GIVEN DATA: Begin
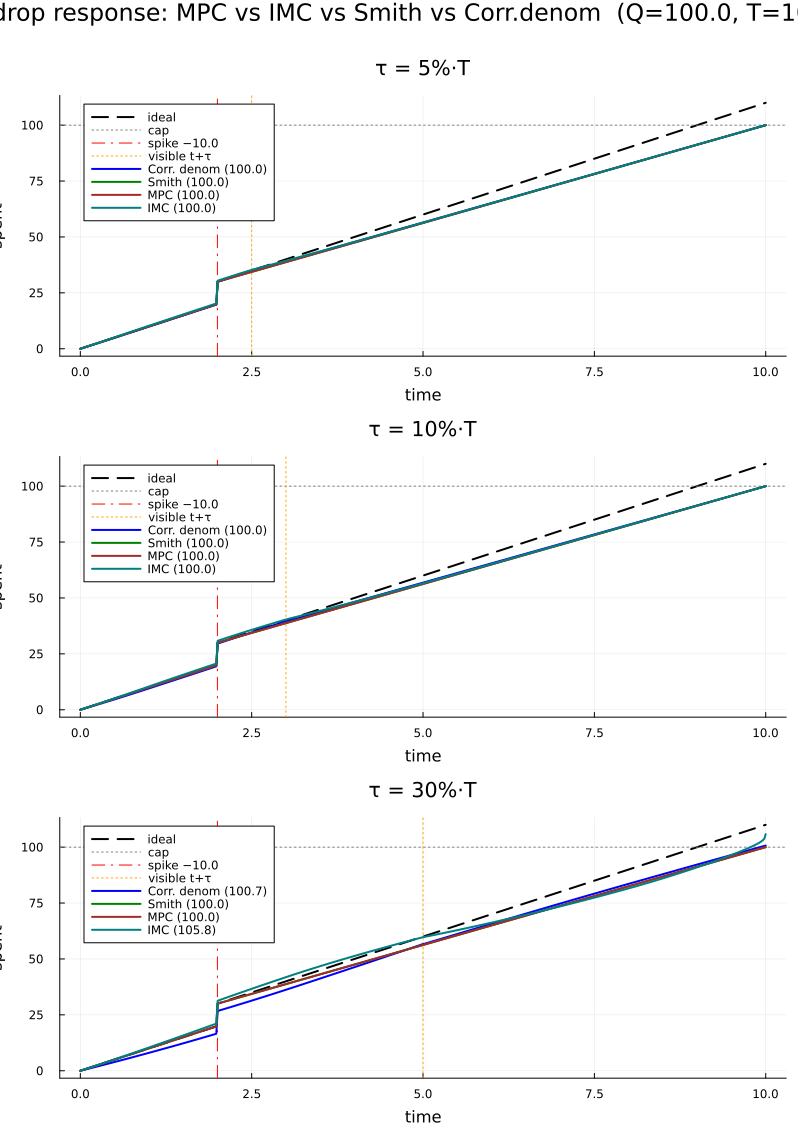
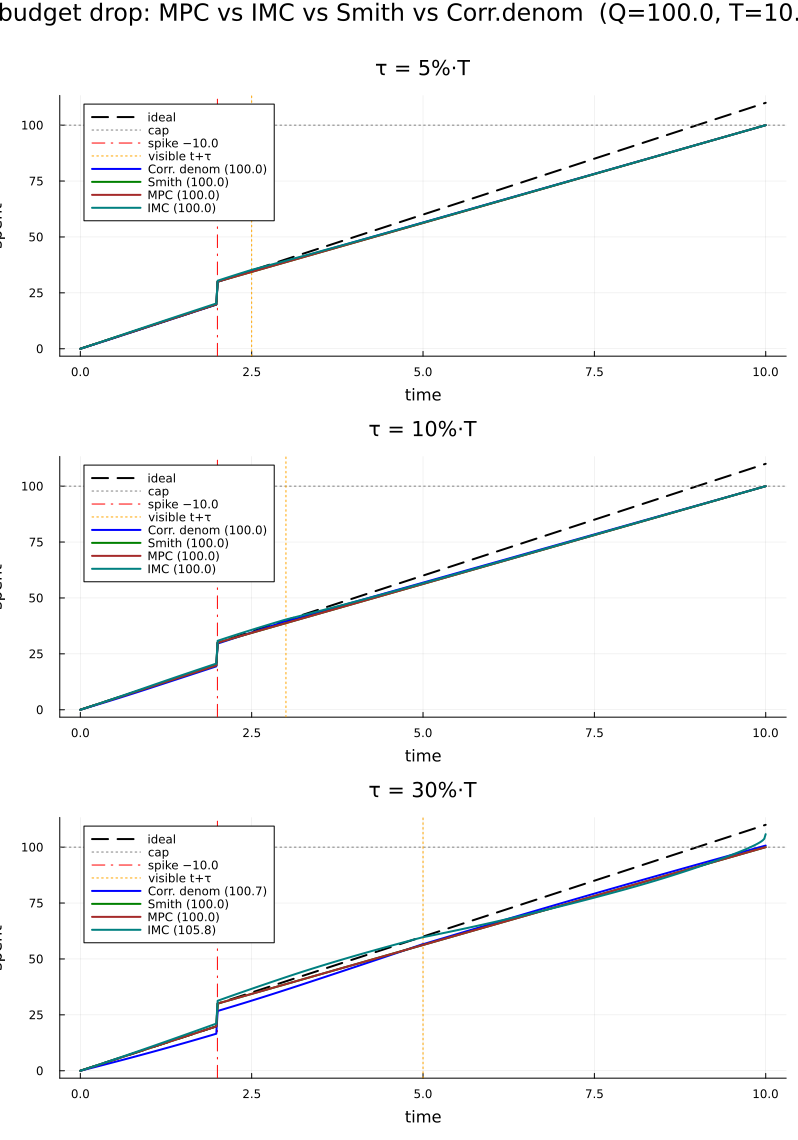
Add two-spike variants for MPC and IMC
solve_budget_mpc_two_spikes / solve_budget_imc_two_spikes implement the
three-segment restart pattern. demo_mpc_two_spikes plots all four controllers
(MPC, IMC, Smith, corrected-denom) under two drops at t=0.2T and t=0.5T.

Results: MPC stays at 100% at all delays (safety constraint absorbs each
spike independently). IMC overshoot compounds: 10.3% at tau=30%T vs 5.8%
for a single spike. Corrected-denom also compounds: 105.6% vs 100.7%.

Changed region(s): [[0.0, 0.0, 1.0, 0.0307]]

diff --git a/RESULTS_BUDGET.md b/RESULTS_BUDGET.md
@@ -440,14 +440,48 @@ sudden spikes.  IMC's filter, designed to smooth noisy α̂, is a liability for 
 structural changes — it is slow to react.  For systems where both α mismatch and
 demand spikes occur, **MPC is the recommended controller**.
 
+#### Two successive budget drops
+
+The single-spike result extends to two successive drops.  `demo_mpc_two_spikes`
+injects spikes at t_spike1 = 0.2·T and t_spike2 = 0.5·T, each of size Δ = 10.
+
+![Two budget drops: MPC vs IMC vs Smith vs Corr.denom](plots/mpc_two_spikes.png)
+
+| τ | Corr. denom | Smith | MPC | IMC (λ=0.1) |
+|---|-------------|-------|-----|-------------|
+| 5%·T  | 100.0 | 100.0 | 100.0 | 100.6 |
+| 10%·T | 100.0 | 100.0 | 100.0 | 100.1 |
+| 30%·T | 105.6 | 100.0 | **100.0** | 110.3 |
+
+**MPC — still perfect.** The safety constraint absorbs each spike independently.
+Each spike lowers B(t-τ) after the blind window, which immediately lowers
+`rate_safe`, preventing cumulative overspend.  Two spikes are no harder than one.
+
+**IMC — overshoot compounds.** Each spike adds a transient filter lag.  At
+τ = 30%·T the two overshoot episodes partially overlap (second spike arrives
+before `corr_f` has converged from the first), pushing the total overshoot to
+10.3% — roughly double the single-spike 5.8%.  At τ = 5%·T the blind windows
+are short (0.5 time units each) and the filter converges quickly, so the
+overshoot is only 0.6%.
+
+**Corrected denom — compounds at large τ.** The two blind-window over-spend
+episodes add: 105.6% vs 100.7% for a single spike — consistent with the
+earlier two-spike results.  MPC has no such problem.
+
 ```julia
-# Single spike: compare MPC, IMC, Smith, corrected-denom
+# Single spike
 demo_mpc_spike()
 demo_mpc_spike(delay_fracs = [0.05, 0.10, 0.30], spike_Δ = 20.0)
 
+# Two successive spikes
+demo_mpc_two_spikes()
+demo_mpc_two_spikes(t_spike1_frac = 0.2, t_spike2_frac = 0.35)   # overlapping blind windows
+
 # Solve directly
-s1, s2, _ = solve_budget_mpc_spike(Q=100.0, T=10.0, τ=3.0, t_spike=2.0, spike_Δ=10.0)
-s1, s2, _ = solve_budget_imc_spike(Q=100.0, T=10.0, τ=3.0, t_spike=2.0, spike_Δ=10.0)
+s1, s2, _       = solve_budget_mpc_spike(τ=3.0, t_spike=2.0, spike_Δ=10.0)
+s1, s2, s3, _, _ = solve_budget_mpc_two_spikes(τ=3.0, spike_Δ1=10.0, spike_Δ2=10.0)
+s1, s2, _       = solve_budget_imc_spike(τ=3.0, t_spike=2.0, spike_Δ=10.0)
+s1, s2, s3, _, _ = solve_budget_imc_two_spikes(τ=3.0, spike_Δ1=10.0, spike_Δ2=10.0)
 ```
 
 ### What the plot shows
GIVEN DATA: End
AIM OF THE EXERCISE |
What is needed is an exact copy of the entries, without any images.

SOLVED PROBLEM |
Add two-spike variants for MPC and IMC
solve_budget_mpc_two_spikes / solve_budget_imc_two_spikes implement the
three-segment restart pattern. demo_mpc_two_spikes plots all four controllers
(MPC, IMC, Smith, corrected-denom) under two drops at t=0.2T and t=0.5T.

Results: MPC stays at 100% at all delays (safety constraint absorbs each
spike independently). IMC overshoot compounds: 10.3% at tau=30%T vs 5.8%
for a single spike. Corrected-denom also compounds: 105.6% vs 100.7%.

Changed region(s): [[0.0, 0.0, 1.0, 0.0307]]

diff --git a/RESULTS_BUDGET.md b/RESULTS_BUDGET.md
@@ -440,14 +440,48 @@ sudden spikes.  IMC's filter, designed to smooth noisy α̂, is a liability for 
 structural changes — it is slow to react.  For systems where both α mismatch and
 demand spikes occur, **MPC is the recommended controller**.
 
+#### Two successive budget drops
+
+The single-spike result extends to two successive drops.  `demo_mpc_two_spikes`
+injects spikes at t_spike1 = 0.2·T and t_spike2 = 0.5·T, each of size Δ = 10.
+
+![Two budget drops: MPC vs IMC vs Smith vs Corr.denom](plots/mpc_two_spikes.png)
+
+| τ | Corr. denom | Smith | MPC | IMC (λ=0.1) |
+|---|-------------|-------|-----|-------------|
+| 5%·T  | 100.0 | 100.0 | 100.0 | 100.6 |
+| 10%·T | 100.0 | 100.0 | 100.0 | 100.1 |
+| 30%·T | 105.6 | 100.0 | **100.0** | 110.3 |
+
+**MPC — still perfect.** The safety constraint absorbs each spike independently.
+Each spike lowers B(t-τ) after the blind window, which immediately lowers
+`rate_safe`, preventing cumulative overspend.  Two spikes are no harder than one.
+
+**IMC — overshoot compounds.** Each spike adds a transient filter lag.  At
+τ = 30%·T the two overshoot episodes partially overlap (second spike arrives
+before `corr_f` has converged from the first), pushing the total overshoot to
+10.3% — roughly double the single-spike 5.8%.  At τ = 5%·T the blind windows
+are short (0.5 time units each) and the filter converges quickly, so the
+overshoot is only 0.6%.
+
+**Corrected denom — compounds at large τ.** The two blind-window over-spend
+episodes add: 105.6% vs 100.7% for a single spike — consistent with the
+earlier two-spike results.  MPC has no such problem.
+
 ```julia
-# Single spike: compare MPC, IMC, Smith, corrected-denom
+# Single spike
 demo_mpc_spike()
 demo_mpc_spike(delay_fracs = [0.05, 0.10, 0.30], spike_Δ = 20.0)
 
+# Two successive spikes
+demo_mpc_two_spikes()
+demo_mpc_two_spikes(t_spike1_frac = 0.2, t_spike2_frac = 0.35)   # overlapping blind windows
+
 # Solve directly
-s1, s2, _ = solve_budget_mpc_spike(Q=100.0, T=10.0, τ=3.0, t_spike=2.0, spike_Δ=10.0)
-s1, s2, _ = solve_budget_imc_spike(Q=100.0, T=10.0, τ=3.0, t_spike=2.0, spike_Δ=10.0)
+s1, s2, _       = solve_budget_mpc_spike(τ=3.0, t_spike=2.0, spike_Δ=10.0)
+s1, s2, s3, _, _ = solve_budget_mpc_two_spikes(τ=3.0, spike_Δ1=10.0, spike_Δ2=10.0)
+s1, s2, _       = solve_budget_imc_spike(τ=3.0, t_spike=2.0, spike_Δ=10.0)
+s1, s2, s3, _, _ = solve_budget_imc_two_spikes(τ=3.0, spike_Δ1=10.0, spike_Δ2=10.0)
 ```
 
 ### What the plot shows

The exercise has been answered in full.